many other changes including a change in US (and other) military
doctrine.  This change is the result of the success of IT in a military
context.  At this time, we don't fully understand the impact of IT on
warfighting, so we need to study it in order to move in to remain
successful in warfare as we move into the information age. 

>  My argument is that
> if it is, indeed, something old, then we should retain the name and shut
> down the hype.  And that if it is something new, there should be
> elements of ground-breaking military thinking that have not appeared
> elsewhere. 

Unfortunately, we are unable to move this quickly.  The doctrine of IW
is certainly new to the US military.  I, for one, don't see any more
"hype" surrounding IW than anything else dealing with the changes
related to new technology.  What I did see a few years ago was a
military operation that, based on initial use of the forrunner of this
new doctrine, managed to soundly defeat Iraq in the Gulf War to the tune
of losing only 100 people while Iraq lost perhaps 50,000.  That means
that American lives may be saved with this new doctrine while giving my
country (the US) a substantial military advantage.  I am also unaware of
many military victories on such a scale that had a 500 to 1 casualty
ratio.  Sounds worthwhile to me - and any time something gives more than
2 orders of magnitude in advantage, I'll be happy to see it get a new

As far as ground-breaking military thinking, there are very substantial
changes in military thinking under the IW doctrine, but most of the
really deep philosophical results simply aren't here yet.  It will take
some time before we understand things well enough to develop really deep
philosophical understanding.

> 	I am asking you to make a case that IW is actually
> something new, or substatively different, from tactical intelligence and
> counter-intelligence operations. 

The change in operational tempo, while resulting in part from tactical
intelligence, is certainly a very major difference.  The change in the
way decisions are distributed is another very substantial difference. 
The direct intervention of C2 is not just a matter of intelligence and
counter-intelligence.  The use of soft kill and dramatic reduction in
collateral damage is certainly a breakthrough.  The availability of
high-quality and timely information to the individual soldier is only
partially achieved today, but it is certain to have (and already has
had) a dramtic impact on the way tactical operations are carried out. 
The availability of dramatically improved sensors has fundamentally
altered the nature of deception in warfare.  This small list of examples
certainly shows that IW (if you consider these part of IW as the DoD
does) is more than tactical intelligence and counter-intelligence

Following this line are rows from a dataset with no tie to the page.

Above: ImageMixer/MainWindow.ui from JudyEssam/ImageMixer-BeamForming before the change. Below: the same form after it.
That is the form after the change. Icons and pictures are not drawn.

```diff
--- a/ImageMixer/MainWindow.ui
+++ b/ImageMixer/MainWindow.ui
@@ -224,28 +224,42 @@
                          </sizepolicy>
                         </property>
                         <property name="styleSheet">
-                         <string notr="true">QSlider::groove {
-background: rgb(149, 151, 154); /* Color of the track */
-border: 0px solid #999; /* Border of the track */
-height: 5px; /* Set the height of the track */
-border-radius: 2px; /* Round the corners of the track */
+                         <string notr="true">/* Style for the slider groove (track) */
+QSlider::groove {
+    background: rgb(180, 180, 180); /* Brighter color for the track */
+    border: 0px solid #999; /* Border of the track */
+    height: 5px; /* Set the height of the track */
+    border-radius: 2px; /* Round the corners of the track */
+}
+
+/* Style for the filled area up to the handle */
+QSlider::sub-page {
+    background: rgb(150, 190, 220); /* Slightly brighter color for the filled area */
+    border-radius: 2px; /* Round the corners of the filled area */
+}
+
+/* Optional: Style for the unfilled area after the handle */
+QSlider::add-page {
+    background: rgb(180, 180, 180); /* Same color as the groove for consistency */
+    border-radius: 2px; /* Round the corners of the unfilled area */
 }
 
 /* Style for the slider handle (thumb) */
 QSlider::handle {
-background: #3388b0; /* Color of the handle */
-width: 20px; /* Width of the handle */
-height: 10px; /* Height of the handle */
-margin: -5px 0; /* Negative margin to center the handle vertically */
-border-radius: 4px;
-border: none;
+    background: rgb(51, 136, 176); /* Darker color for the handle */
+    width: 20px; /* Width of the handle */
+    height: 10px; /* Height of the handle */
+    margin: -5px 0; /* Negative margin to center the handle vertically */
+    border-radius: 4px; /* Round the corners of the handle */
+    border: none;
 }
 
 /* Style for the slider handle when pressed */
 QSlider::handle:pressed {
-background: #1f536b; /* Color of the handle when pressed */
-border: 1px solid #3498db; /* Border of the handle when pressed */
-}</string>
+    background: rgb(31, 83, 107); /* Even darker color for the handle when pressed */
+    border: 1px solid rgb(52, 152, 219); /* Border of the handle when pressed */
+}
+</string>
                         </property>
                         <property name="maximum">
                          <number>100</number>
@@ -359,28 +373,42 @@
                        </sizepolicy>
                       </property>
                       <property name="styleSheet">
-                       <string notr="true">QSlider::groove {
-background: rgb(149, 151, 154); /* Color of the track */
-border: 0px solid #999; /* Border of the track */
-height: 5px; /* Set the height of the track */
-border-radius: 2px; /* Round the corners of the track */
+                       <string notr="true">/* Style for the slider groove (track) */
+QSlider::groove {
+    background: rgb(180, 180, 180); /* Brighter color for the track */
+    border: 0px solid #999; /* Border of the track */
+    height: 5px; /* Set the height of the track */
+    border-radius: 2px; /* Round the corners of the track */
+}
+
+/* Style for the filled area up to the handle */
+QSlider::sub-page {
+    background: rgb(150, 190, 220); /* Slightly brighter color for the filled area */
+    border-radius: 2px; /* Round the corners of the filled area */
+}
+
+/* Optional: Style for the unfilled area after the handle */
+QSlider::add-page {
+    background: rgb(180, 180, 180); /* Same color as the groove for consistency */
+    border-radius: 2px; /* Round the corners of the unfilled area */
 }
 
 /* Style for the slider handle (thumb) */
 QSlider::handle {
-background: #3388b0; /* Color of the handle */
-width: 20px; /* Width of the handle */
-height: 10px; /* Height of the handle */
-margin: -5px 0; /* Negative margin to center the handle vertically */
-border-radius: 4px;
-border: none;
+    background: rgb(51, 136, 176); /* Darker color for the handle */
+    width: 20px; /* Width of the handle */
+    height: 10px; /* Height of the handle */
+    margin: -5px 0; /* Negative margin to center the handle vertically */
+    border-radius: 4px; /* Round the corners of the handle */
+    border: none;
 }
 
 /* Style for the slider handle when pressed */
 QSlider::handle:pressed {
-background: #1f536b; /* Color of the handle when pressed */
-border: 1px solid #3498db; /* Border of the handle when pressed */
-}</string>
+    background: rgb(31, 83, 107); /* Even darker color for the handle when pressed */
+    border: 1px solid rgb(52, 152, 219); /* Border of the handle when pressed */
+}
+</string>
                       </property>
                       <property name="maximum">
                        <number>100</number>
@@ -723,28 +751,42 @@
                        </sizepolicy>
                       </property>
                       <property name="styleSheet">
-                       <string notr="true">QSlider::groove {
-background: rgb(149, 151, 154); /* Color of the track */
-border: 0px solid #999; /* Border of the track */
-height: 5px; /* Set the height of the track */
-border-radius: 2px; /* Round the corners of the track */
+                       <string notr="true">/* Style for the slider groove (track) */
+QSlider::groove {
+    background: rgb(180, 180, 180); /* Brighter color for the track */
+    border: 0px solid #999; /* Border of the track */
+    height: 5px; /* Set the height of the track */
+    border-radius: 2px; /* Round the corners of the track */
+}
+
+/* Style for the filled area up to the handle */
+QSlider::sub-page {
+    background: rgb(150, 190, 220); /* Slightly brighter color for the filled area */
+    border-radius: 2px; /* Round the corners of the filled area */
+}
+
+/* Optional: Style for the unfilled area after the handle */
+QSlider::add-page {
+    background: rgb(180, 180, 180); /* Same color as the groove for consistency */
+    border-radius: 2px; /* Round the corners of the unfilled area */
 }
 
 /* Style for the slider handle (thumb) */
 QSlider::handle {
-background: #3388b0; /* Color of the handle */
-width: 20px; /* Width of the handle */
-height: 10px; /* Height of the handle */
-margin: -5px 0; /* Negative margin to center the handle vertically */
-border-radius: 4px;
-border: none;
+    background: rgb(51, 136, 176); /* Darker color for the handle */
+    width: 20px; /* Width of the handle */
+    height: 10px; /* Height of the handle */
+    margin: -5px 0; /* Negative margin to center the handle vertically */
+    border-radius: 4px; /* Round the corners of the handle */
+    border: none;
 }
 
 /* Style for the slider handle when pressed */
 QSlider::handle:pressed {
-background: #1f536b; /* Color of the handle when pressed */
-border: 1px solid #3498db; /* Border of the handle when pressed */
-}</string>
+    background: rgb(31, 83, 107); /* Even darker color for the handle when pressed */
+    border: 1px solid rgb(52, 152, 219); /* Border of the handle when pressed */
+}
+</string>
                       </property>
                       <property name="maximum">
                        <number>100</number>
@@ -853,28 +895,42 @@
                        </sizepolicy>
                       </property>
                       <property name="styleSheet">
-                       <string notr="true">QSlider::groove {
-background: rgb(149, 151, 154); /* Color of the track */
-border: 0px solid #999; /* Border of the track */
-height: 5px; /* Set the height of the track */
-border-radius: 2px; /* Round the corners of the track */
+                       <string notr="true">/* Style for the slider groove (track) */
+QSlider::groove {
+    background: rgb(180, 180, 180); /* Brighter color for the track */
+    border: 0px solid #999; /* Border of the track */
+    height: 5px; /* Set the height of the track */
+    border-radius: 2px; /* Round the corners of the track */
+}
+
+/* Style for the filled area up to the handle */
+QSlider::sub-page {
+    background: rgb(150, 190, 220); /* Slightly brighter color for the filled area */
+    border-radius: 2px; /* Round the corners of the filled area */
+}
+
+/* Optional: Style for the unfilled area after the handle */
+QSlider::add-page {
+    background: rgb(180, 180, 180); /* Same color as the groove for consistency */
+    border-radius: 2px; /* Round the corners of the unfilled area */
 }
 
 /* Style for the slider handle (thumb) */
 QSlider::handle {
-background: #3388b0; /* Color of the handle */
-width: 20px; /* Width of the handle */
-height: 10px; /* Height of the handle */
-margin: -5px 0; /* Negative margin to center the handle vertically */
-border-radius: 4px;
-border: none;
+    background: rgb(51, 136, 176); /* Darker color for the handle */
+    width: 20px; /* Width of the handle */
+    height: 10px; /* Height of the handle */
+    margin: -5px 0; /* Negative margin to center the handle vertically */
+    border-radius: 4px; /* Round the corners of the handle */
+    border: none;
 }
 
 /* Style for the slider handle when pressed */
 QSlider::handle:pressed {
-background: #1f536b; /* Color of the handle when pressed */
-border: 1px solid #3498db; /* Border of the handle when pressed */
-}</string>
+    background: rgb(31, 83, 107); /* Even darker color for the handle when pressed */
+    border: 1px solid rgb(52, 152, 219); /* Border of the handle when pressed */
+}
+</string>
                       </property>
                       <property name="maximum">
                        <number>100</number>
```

At some level, it can always be said that what is new stands on the
shoulders of what came before.  Einsteins relativity theory can be
derived from the field equations - but nobody did it before Einstein. 
Turing's undecidability result is a direct result of boolean logic - but
nobody did it before Turing.  Should we abandon the words relativity and
undecidability in favor of "an derivative of the field equations dealing
with the conversion between mass and energy" and "a subbranch of
mathematics dealing with circularity and logical consistency"? If we do
this, we will eventually get back to the use of grunting sounds for

People use language as a means of communication.  The term "Information
Warfare" is a new one and one that has many different interpretations.
In this forum, I have seen scores of definitions - and even coughed up
a few of them myself.  I hope to see many more.
Date: Fri, 12 Jan 1996 09:57:57 -0500
From: (Tom Goodden)
Subject: Re: IW Mailing List iw/960110